A remarkable film, then: resonant, moving, highly particular, important. David Davis should be forced to watch it by order. Less remarkable in every way is Come Home (9pm, 27 March), Danny Brocklehurst’s dreary new drama, in which Christopher Eccleston plays Greg, a Belfast father of three whose wife, Marie (Paula Malcomson), has left him – unaccountably, he thinks – after 19 years. If we’re supposed to be touched by Greg’s exasperatingly clumsy brand of male loneliness, I think this series could be in major trouble. For one thing, old megaphone Eccleston, however talented, is not exactly what you would call an adorable lead; even when he starred in Doctor Who, likeability was hardly his thing. For another, the writing is so… grim. When Greg takes Brenna the local bun lady (she sells sandwiches) to bed, and fails singularly to put in an even halfway decent shift, all I could think was: two decades a husband, and he still doesn’t even know how to do that.

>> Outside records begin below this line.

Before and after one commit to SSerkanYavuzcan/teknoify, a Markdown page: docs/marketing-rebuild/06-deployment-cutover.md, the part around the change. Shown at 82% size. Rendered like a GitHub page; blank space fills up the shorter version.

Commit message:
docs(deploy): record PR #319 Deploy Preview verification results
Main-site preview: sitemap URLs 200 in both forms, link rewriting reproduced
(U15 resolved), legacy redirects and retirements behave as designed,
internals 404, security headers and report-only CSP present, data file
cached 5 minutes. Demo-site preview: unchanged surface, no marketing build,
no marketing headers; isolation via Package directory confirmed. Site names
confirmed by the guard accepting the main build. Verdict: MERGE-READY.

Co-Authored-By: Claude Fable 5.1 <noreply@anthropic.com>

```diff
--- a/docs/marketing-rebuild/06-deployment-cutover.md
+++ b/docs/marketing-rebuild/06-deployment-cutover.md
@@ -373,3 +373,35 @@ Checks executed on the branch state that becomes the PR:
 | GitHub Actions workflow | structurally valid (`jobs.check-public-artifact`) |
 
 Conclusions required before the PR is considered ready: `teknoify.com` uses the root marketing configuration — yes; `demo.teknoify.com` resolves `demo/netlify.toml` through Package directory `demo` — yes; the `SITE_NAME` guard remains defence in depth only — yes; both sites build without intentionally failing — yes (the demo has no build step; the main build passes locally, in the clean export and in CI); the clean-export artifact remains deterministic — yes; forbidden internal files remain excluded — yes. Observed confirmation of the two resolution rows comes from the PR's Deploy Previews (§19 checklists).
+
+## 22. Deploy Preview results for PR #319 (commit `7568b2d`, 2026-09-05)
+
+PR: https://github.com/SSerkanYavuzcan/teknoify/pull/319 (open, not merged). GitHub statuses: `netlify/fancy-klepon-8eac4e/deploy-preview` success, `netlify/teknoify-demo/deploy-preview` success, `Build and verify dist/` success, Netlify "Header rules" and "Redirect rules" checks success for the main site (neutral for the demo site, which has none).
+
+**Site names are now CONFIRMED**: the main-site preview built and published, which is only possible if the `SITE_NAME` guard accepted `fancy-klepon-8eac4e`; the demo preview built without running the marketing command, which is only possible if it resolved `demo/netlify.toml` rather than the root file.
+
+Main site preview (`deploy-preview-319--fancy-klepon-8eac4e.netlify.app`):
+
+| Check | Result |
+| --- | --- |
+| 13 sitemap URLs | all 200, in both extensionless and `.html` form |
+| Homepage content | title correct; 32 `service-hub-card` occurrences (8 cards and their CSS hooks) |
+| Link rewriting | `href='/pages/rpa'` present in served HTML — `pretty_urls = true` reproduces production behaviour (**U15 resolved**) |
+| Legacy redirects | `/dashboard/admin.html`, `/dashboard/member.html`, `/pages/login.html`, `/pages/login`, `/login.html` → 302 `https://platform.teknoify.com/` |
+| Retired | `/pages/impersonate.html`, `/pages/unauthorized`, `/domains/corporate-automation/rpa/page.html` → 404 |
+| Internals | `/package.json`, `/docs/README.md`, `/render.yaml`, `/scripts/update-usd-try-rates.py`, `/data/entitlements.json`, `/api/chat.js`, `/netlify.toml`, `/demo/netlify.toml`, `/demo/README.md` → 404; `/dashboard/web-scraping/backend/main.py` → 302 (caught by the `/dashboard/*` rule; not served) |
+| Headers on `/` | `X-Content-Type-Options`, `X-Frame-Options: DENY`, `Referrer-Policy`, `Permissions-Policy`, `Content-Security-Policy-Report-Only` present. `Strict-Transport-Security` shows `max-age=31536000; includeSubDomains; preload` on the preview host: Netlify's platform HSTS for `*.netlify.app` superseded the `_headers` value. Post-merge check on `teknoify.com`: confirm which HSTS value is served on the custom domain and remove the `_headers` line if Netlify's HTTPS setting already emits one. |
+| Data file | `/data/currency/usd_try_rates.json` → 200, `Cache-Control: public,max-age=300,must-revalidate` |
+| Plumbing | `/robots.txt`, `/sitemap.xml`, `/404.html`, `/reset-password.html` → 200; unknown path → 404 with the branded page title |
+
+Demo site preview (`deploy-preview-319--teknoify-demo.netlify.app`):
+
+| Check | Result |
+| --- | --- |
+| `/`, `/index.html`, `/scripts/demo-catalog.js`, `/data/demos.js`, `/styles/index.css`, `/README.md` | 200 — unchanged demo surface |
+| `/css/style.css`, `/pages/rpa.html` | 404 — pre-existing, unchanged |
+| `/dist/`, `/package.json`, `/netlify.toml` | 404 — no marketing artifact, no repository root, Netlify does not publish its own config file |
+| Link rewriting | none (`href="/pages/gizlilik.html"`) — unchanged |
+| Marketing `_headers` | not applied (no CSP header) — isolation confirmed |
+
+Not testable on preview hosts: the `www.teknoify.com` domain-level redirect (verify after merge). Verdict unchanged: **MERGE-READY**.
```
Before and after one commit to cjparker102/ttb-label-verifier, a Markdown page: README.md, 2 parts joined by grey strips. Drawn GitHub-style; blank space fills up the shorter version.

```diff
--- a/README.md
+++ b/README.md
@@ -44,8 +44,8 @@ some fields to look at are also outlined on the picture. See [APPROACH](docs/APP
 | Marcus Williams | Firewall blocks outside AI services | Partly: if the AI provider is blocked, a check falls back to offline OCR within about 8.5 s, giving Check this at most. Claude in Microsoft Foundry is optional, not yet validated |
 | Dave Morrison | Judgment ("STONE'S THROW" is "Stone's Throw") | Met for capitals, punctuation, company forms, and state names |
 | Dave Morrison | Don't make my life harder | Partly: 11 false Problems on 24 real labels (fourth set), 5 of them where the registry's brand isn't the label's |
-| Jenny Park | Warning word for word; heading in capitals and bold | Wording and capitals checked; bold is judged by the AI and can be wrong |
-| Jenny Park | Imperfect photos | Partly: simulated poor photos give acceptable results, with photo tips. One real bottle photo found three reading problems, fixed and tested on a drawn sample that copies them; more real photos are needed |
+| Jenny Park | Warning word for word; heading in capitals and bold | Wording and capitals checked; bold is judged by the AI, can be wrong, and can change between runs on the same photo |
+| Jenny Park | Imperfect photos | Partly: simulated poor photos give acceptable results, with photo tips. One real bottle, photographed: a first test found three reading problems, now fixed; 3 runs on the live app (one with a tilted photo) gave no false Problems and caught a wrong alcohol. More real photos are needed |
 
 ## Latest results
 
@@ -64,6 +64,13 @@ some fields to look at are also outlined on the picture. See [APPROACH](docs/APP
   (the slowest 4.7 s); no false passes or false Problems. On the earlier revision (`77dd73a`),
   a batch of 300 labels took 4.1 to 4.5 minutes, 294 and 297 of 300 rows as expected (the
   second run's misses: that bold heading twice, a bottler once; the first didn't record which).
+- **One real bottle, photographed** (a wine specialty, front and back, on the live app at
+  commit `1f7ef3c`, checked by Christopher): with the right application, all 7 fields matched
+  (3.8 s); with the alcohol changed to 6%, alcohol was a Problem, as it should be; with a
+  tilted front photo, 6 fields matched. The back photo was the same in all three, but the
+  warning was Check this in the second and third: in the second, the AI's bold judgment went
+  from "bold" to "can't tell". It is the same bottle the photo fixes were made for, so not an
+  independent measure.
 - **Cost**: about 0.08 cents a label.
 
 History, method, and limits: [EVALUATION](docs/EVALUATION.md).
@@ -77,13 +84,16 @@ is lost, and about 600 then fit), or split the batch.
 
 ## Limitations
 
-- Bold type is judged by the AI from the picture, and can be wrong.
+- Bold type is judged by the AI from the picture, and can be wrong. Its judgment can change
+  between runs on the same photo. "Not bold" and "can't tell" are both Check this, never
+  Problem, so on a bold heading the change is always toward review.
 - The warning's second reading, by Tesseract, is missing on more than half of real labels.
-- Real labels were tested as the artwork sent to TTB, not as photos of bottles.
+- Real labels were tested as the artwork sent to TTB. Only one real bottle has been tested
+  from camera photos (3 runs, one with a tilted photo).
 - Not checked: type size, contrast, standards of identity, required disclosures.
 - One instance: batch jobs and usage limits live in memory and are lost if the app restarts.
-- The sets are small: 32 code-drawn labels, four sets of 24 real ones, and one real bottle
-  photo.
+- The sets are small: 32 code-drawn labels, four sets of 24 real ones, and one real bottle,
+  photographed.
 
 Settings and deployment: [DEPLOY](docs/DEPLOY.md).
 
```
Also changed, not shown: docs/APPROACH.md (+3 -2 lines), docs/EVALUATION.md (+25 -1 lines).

The Funeral Murders (BBC Two)
Come Home (BBC One)

Rachel Cooke trained as a reporter on The Sunday Times. She is now a writer at The Observer. In the 2006 British Press Awards, she was named Interviewer of the Year.

This article appears in the 22 March 2018 issue of the New Statesman, Easter special